▶ [Supplied information]

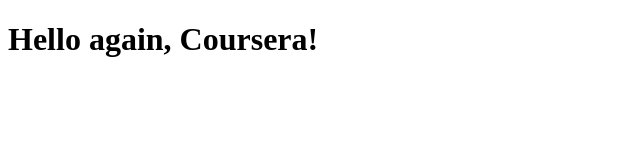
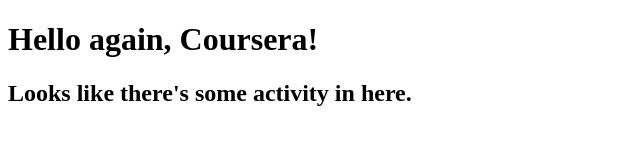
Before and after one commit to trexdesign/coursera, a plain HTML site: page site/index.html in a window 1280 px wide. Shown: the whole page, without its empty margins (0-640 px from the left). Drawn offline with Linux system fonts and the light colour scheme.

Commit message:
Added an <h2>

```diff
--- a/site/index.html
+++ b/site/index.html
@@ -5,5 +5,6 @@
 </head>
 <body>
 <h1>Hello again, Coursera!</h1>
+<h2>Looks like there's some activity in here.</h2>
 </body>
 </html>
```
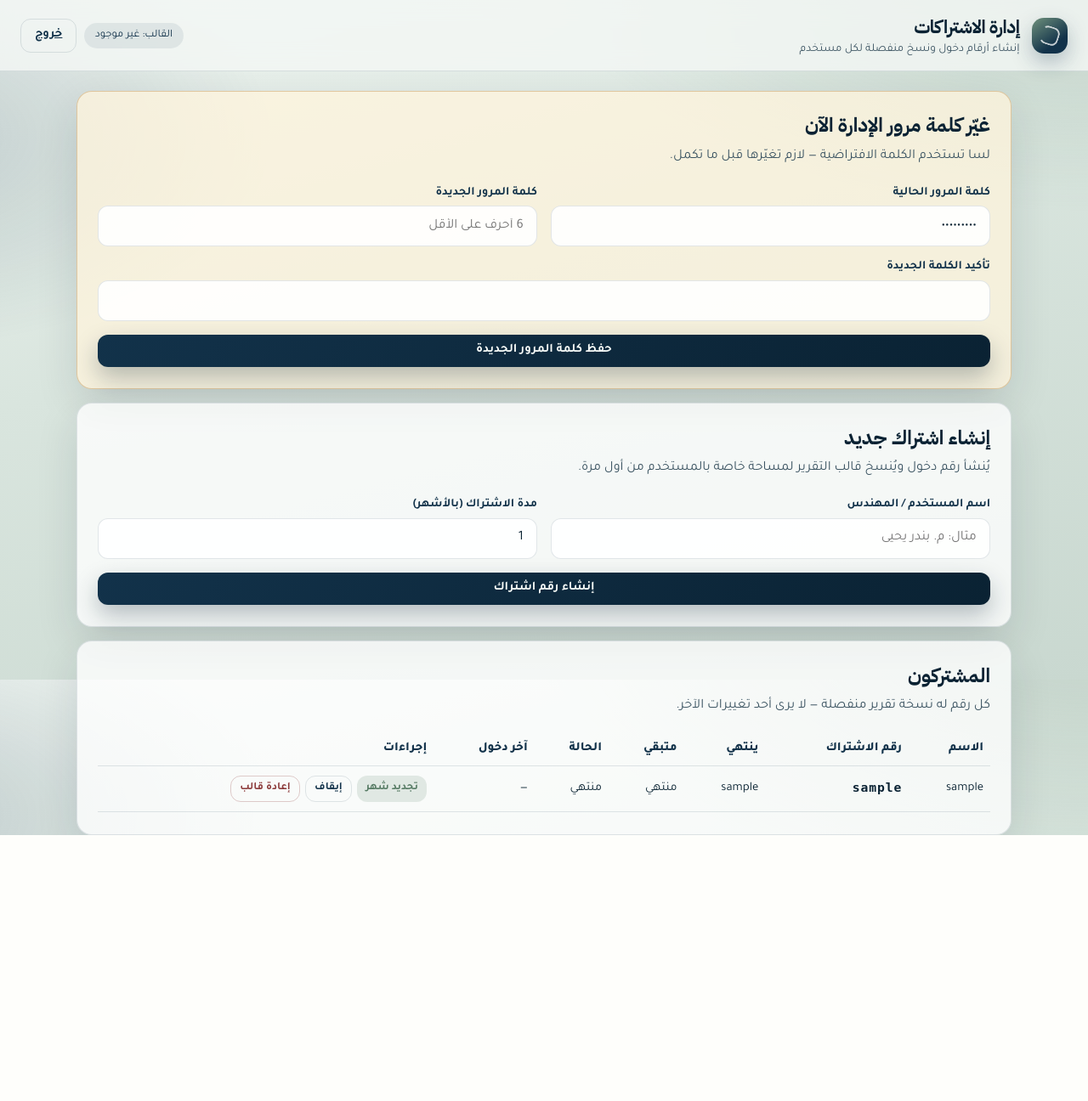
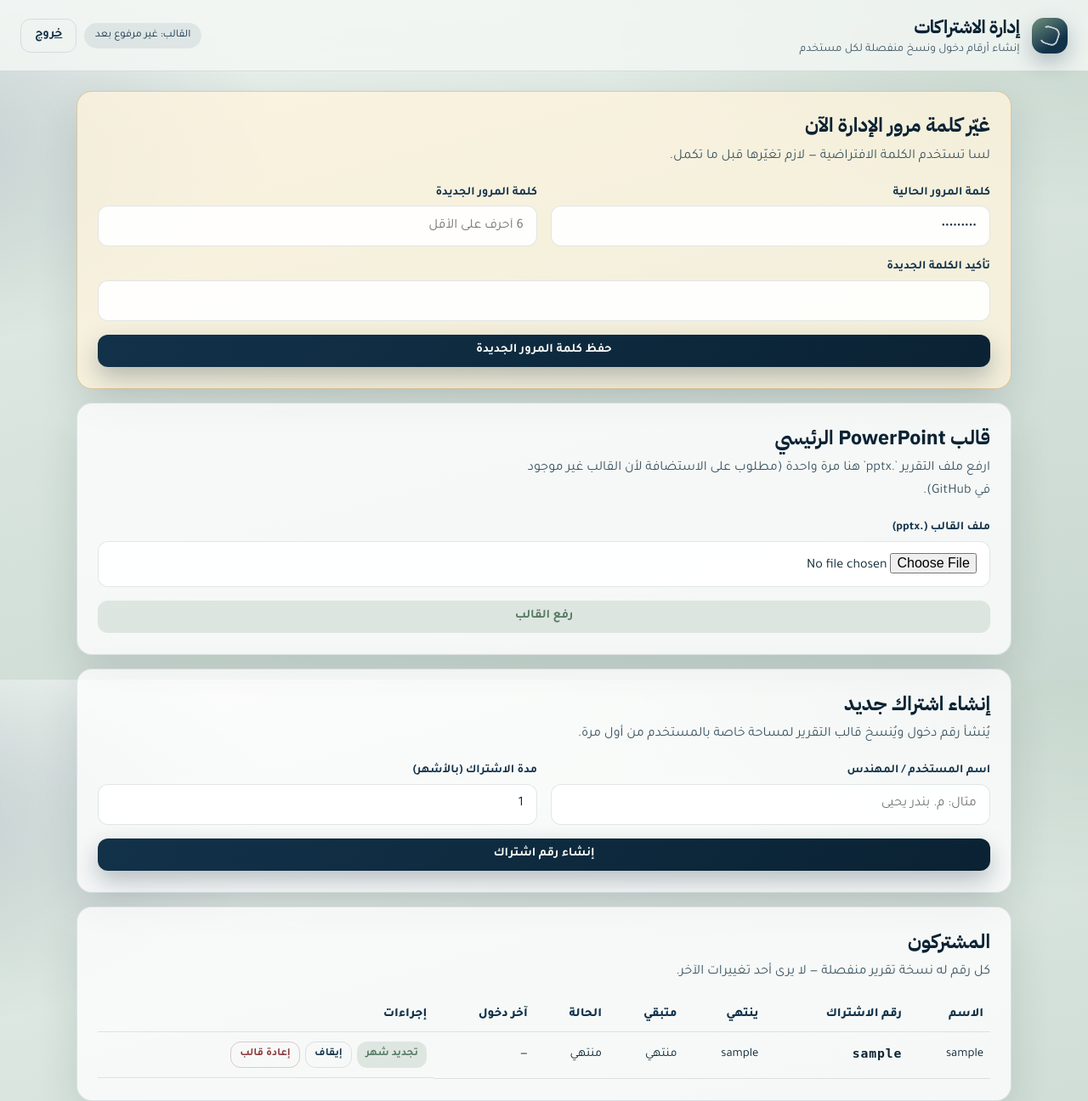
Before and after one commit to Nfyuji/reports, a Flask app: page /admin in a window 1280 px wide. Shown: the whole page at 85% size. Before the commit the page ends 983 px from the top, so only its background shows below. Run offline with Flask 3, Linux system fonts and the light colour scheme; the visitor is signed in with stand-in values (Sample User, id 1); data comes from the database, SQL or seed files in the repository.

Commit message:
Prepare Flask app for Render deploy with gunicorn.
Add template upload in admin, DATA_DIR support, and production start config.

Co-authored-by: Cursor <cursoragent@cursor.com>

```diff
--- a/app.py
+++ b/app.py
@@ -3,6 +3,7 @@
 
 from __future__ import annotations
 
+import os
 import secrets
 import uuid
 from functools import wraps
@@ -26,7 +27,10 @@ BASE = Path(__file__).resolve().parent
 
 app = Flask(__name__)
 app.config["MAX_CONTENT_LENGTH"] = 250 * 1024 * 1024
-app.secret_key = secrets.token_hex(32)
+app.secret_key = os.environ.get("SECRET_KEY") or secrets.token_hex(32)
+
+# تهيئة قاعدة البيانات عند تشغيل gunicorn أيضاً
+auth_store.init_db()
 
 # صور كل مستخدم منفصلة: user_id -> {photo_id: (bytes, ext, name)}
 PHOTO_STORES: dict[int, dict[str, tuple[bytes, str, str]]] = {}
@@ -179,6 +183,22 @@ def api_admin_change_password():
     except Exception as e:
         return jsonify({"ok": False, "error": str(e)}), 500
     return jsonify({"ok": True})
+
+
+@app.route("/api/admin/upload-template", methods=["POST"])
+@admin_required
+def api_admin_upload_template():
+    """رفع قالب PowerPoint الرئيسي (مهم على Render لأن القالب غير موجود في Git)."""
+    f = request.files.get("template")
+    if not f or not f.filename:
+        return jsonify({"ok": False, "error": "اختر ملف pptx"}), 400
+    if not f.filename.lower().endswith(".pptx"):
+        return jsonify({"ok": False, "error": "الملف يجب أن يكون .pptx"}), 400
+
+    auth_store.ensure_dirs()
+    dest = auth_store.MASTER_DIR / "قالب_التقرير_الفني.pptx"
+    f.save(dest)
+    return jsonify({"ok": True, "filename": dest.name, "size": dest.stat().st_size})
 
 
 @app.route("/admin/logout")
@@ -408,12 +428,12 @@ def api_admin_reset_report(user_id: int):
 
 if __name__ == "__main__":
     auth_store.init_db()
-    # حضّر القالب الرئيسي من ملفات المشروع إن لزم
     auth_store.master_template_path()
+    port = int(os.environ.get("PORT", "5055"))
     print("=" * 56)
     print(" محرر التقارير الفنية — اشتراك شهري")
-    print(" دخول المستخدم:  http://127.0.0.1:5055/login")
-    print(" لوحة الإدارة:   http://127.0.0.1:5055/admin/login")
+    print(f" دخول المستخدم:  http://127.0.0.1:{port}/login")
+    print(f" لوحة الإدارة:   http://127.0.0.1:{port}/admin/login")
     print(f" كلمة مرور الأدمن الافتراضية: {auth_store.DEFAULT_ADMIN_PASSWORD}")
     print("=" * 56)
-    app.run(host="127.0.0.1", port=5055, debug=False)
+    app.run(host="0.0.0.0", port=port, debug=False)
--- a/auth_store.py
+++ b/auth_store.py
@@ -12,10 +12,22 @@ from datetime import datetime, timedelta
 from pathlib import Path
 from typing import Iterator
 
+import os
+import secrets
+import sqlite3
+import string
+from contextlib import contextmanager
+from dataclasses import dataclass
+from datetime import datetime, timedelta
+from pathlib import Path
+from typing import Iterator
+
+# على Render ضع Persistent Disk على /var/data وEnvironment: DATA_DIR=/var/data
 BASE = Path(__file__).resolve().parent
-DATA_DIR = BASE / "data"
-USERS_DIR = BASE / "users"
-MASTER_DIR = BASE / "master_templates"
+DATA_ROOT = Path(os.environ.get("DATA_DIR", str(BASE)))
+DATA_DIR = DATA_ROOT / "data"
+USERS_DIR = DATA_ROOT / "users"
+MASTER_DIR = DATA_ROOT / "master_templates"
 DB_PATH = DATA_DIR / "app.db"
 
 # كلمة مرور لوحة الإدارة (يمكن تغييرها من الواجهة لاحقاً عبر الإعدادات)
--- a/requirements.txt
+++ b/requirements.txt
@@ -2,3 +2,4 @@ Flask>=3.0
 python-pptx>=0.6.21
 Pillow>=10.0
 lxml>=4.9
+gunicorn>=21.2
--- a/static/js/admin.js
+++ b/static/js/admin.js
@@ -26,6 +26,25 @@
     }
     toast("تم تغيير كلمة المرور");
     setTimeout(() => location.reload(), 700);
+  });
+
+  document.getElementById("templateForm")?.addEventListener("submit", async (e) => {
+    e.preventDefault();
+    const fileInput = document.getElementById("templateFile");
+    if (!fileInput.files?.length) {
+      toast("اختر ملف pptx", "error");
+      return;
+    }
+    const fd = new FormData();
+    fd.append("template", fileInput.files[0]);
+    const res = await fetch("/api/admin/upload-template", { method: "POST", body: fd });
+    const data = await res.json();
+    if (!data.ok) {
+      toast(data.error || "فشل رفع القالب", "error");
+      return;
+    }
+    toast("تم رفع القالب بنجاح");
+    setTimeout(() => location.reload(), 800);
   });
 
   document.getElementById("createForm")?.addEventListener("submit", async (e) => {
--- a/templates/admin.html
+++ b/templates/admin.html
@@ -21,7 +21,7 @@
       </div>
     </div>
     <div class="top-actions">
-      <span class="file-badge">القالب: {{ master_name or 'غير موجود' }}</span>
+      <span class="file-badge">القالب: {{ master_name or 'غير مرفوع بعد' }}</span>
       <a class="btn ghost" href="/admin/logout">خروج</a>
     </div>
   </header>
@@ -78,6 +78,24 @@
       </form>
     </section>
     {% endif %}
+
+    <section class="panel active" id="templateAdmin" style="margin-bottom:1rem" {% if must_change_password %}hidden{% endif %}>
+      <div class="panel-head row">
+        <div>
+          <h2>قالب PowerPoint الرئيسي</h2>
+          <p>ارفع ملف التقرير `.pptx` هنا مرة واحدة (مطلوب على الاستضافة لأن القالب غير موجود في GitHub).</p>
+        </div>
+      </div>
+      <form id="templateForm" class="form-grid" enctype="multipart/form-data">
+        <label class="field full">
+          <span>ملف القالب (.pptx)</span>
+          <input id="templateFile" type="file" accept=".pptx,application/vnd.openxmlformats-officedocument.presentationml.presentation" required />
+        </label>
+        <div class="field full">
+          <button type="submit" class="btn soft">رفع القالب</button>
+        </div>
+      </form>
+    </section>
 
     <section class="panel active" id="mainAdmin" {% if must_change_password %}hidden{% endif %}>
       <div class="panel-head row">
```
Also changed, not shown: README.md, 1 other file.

▶ [Work to complete]
Give the number of lines in the records above that contain "site", with no other words.

▶ [Answer to the problem]
3